Today, mammalian producers are typically derived from tissue cells giving Chinese hamster ovary (CHO) cells an outstanding importance for the production of therapeutic proteins (Pfizenmaier and Takors, 2015). It has been estimated that these cells experience pCO2 levels of 41–72 mbar under physiological conditions (Altman and Dittmer, 1971). However, industrial production environments are likely to impose much higher pCO2, especially when processes are in the focus of ongoing intensification (Ozturk, 1996). pCO2-induced stress usually coincides with the increase of osmolality due to titration for pH control. Hence, the interaction of both effects is often in the foreground of related studies. Kimura and Miller (1996) analyzed recombinant tissue-type plasminogen activator (tPA) production with CHO cells. Under maximum pCO2 of 333 mbar they observed 30% reduction of the growth rate which increased to 45% reduction in combination with high osmolality. Results of Gray et al. (1996) anticipated that an optimum for recombinant protein production exists at 40–100 mbar pCO2. Zhu et al. (2005) showed that industrial osmolality conditions (400–450 mOsm) together with typically high pCO2 (180–213 mar) levels caused a 20% drop of CHO cell viability. Besides, Takuma et al. (2007) outlined that industrial pCO2 values of 293 mbar reduced growth by 60% while cell-specific productivity of antibody IgG1 was almost unchanged. Additionally, there were indications that appropriate glucose limitation could compensate pCO2 triggered growth reduction at “moderate” 190 mbarCO2.

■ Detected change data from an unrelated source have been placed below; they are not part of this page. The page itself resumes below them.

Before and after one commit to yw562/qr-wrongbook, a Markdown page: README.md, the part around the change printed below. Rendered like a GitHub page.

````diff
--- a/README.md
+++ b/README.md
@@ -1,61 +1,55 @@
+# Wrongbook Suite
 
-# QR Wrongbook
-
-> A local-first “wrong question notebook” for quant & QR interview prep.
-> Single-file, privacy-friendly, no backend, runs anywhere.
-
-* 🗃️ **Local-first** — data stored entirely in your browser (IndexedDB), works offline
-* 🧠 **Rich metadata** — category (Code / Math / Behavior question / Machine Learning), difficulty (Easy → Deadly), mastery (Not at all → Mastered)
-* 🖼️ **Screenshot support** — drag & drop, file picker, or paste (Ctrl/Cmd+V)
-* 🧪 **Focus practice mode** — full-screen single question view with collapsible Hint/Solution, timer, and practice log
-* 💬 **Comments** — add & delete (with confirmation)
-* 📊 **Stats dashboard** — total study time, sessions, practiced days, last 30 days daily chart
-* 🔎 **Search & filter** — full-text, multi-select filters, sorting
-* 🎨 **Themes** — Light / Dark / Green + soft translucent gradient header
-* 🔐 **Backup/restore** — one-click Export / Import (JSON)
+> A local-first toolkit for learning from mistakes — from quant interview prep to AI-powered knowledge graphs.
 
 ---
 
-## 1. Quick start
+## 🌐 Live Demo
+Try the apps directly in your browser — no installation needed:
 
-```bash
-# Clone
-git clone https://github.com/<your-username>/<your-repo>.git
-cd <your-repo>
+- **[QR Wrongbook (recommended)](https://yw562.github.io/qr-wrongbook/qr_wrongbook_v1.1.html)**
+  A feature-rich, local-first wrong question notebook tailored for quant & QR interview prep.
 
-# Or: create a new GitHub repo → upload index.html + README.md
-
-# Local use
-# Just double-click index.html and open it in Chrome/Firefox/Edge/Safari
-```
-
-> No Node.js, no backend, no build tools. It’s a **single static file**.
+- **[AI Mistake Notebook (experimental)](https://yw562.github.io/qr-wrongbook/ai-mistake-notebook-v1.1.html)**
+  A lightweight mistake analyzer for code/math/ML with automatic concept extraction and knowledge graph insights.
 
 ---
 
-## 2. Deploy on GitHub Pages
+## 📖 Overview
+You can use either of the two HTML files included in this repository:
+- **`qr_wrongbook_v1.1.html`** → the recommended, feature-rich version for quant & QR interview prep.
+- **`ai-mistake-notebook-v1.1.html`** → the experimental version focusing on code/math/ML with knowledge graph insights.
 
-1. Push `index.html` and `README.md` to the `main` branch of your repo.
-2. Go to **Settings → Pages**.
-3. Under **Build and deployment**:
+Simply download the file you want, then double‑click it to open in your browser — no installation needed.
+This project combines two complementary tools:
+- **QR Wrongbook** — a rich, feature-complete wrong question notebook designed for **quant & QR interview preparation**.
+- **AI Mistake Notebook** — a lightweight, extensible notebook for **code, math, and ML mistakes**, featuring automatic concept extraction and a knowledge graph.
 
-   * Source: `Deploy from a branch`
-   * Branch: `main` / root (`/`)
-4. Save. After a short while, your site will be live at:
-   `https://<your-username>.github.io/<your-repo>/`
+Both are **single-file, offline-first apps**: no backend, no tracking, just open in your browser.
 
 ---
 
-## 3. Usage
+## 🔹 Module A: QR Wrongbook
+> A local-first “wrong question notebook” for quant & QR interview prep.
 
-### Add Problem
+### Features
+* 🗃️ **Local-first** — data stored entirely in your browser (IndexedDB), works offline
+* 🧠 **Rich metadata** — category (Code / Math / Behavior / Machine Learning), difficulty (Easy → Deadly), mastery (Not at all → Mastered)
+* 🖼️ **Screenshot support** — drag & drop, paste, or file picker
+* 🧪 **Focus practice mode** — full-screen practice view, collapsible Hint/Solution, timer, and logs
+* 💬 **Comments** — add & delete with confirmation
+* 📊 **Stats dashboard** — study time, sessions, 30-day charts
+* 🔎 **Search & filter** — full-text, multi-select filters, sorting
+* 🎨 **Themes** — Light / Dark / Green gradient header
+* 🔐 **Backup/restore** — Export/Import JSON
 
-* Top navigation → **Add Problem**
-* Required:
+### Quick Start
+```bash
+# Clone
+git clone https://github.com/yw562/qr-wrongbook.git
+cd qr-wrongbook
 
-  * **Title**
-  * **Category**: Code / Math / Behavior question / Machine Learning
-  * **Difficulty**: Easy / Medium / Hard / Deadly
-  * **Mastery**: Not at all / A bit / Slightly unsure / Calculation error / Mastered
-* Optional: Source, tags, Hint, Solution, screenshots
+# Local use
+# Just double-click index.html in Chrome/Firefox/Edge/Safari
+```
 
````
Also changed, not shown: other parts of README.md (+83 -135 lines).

Among others, one reason for the deteriorating performance may be that protein glycosylation patterns reduce in the presence of elevated HCO3 levels (Zanghi et al., 1999). Besides, DeZengotita et al. (2002) argued that glycolysis was inhibited in a dose-dependent manner when pCO2 levels were studied between 66 and 333 mbar in hybridoma cells. Therefore, pCO2 inhibition is not only a matter of CHO cells alone, but is observed for hybridoma and HEK293S cultures as well (Jardon and Garnier, 2003).

CO2/HCO3-Induced Regulation

CO2/HCO3 not only serves as substrate or product for enzymes, but also impacts the internal pH, the fluidity and permeability of membranes, and physicochemical properties of proteins, and is regarded as signal for virulence and toxin production in pathogens (Isenschmid et al., 1995; Stretton and Goodman, 1998; Follonier et al., 2013). Due to the multiple involvement of CO2/HCO3 in cellular metabolism, it seems evident that these species are directly or indirectly part of the regulatory machinery.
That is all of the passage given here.